College of Nursing
This fall, 147 undergraduate students have entered the traditional bachelor of science in nursing (BSN) degree program and the RN-to-BSN program. The College of Nursing received 341 applications for the 147 positions. These students are taking courses at the college's four brick-and-mortar campuses in Omaha, Lincoln, Kearney and Scottsbluff. The students' incoming GPA is 3.50.
Increased resources in the form of federal grant funding to start an accelerated nursing program and new classroom facilities in Lincoln have allowed the CON to enroll more students. There are 761 BSN students enrolled this fall, up 5 percent from last fall's enrollment of 724. Already, 317 students have applied to begin in spring 2006 for 154 available positions in the traditional, five-semester BSN program. The college has 87 applicants for the accelerated BSN program, which has 10 available positions each in Lincoln and Omaha.
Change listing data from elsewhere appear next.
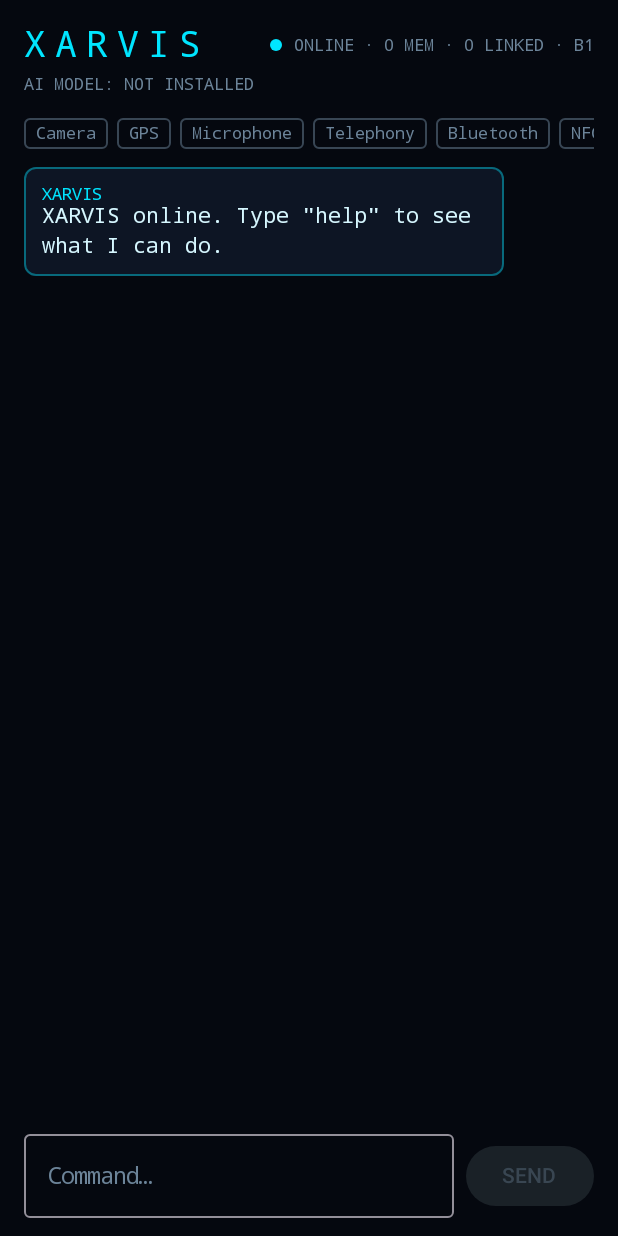
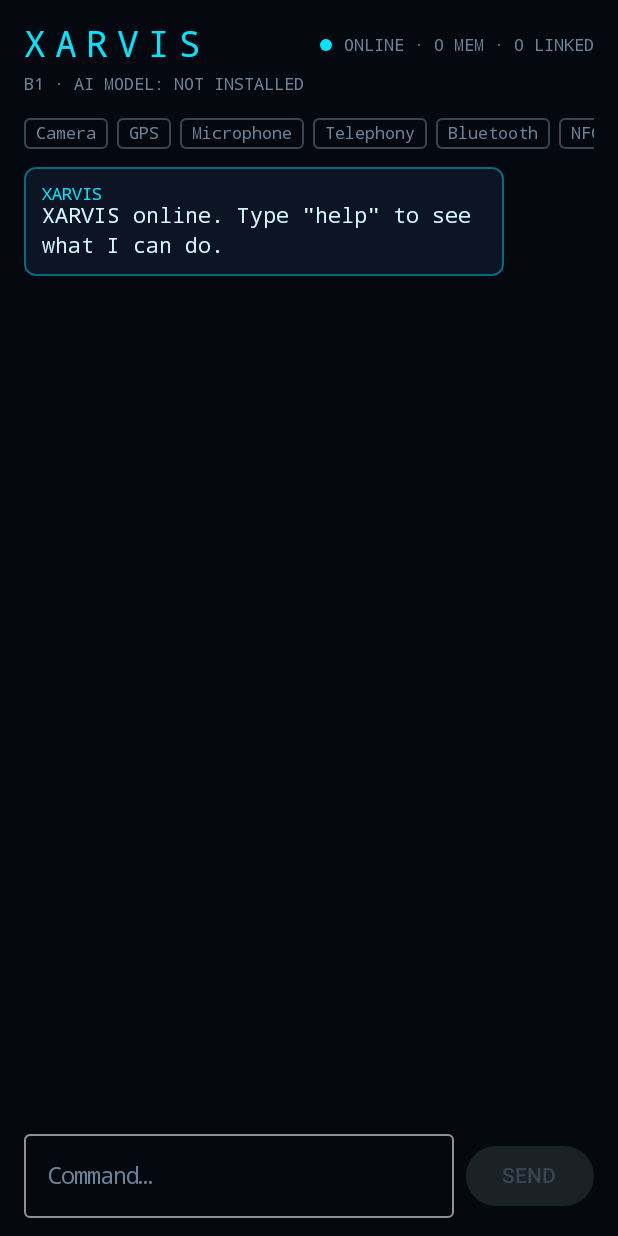
Before and after one commit to rexraja89-oss/XARVISS, an Android app built with Jetpack Compose: the composable XarvisScreen shown on its own in the app's theme, on a phone screen of 412 x 824 dp. Run offline under Robolectric (Android 15) with nearby library versions, the phone set to English and light mode, and no system bars; network calls fail.

Commit message:
Show the build number where it can't be cut off
It sat at the end of the long ONLINE line, which is clipped on narrow
screens; it now starts the AI MODEL line.

Co-Authored-By: Claude Opus 5.5 <noreply@anthropic.com>
Claude-Session: https://claude.ai/code/session_01W4v3h3wLdWxNYXf4gfZBCN

```diff
--- a/app/src/main/java/com/xarvis/ai/ui/XarvisScreen.kt
+++ b/app/src/main/java/com/xarvis/ai/ui/XarvisScreen.kt
@@ -115,7 +115,7 @@ private fun Header(isProcessing: Boolean, memoryCount: Int, linkedCount: Int, ll
             } else {
                 Box(Modifier.size(8.dp).background(XarvisCyan, CircleShape))
                 Spacer(Modifier.size(8.dp))
-                Text("ONLINE · $memoryCount MEM · $linkedCount LINKED · B${com.xarvis.ai.BuildConfig.VERSION_CODE}", style = MaterialTheme.typography.labelSmall, color = XarvisMuted)
+                Text("ONLINE · $memoryCount MEM · $linkedCount LINKED", style = MaterialTheme.typography.labelSmall, color = XarvisMuted)
             }
         }
         val (label, color) = when (llmStatus) {
@@ -124,7 +124,11 @@ private fun Header(isProcessing: Boolean, memoryCount: Int, linkedCount: Int, ll
             is LlmStatus.Ready -> "AI MODEL: GEMMA 4 E2B · ${llmStatus.backend} · ON-DEVICE" to XarvisCyan
             is LlmStatus.Failed -> "AI MODEL: FAILED TO LOAD" to MaterialTheme.colorScheme.error
         }
-        Text(label, style = MaterialTheme.typography.labelSmall, color = color, modifier = Modifier.padding(top = 6.dp))
+        // The build number leads this line so it is never cut off; it shows which update is installed.
+        Text(
+            "B${com.xarvis.ai.BuildConfig.VERSION_CODE} · $label", style = MaterialTheme.typography.labelSmall, color = color,
+            modifier = Modifier.padding(top = 6.dp),
+        )
     }
 }
 
```
Also changed, not shown: 1 other file.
College of Pharmacy
Sixty-five students have entered the doctor of pharmacy (Pharm.D.) degree program. Those students were selected from 272 applicants. Of the admitted students, 87 percent (58 students) are Nebraska residents. The average cumulative GPA of the incoming class is 3.71.
School of Allied Health Professions
With 172 students, this year's class marked the largest in history, as several of the programs responded to workforce shortages. There were 606 applicants for the 172 positions in the 10 allied health programs. The average GPA of the entering students in four of those programs -- diagnostic medical sonography, nuclear medicine, physical therapy and radiation therapy -- was 3.7 and above. Students in the SAHP pursue degrees in clinical perfusion, diagnostic medical sonography, clinical laboratory science/medical technology, nuclear medicine, physical therapy, physician assistant, radiation therapy, and radiography and certificates in cytotechnology and medical nutrition.
The number of graduate students at UNMC increased by 5.1 percent, from 512 students to 538. Much of that increase is attributed to students in the new Cancer Research Graduate Program (CRGP), a Ph.D.-granting program in cancer research at UNMC. The program, in its first full year, has 19 students, placing it among the largest graduate programs at UNMC.
"This program reflects the tremendous growth in our cancer research programs and the increased interest in this field by our students," Dr. Pamies said. "It will prepare students for a variety of careers in academia, government or the private sector."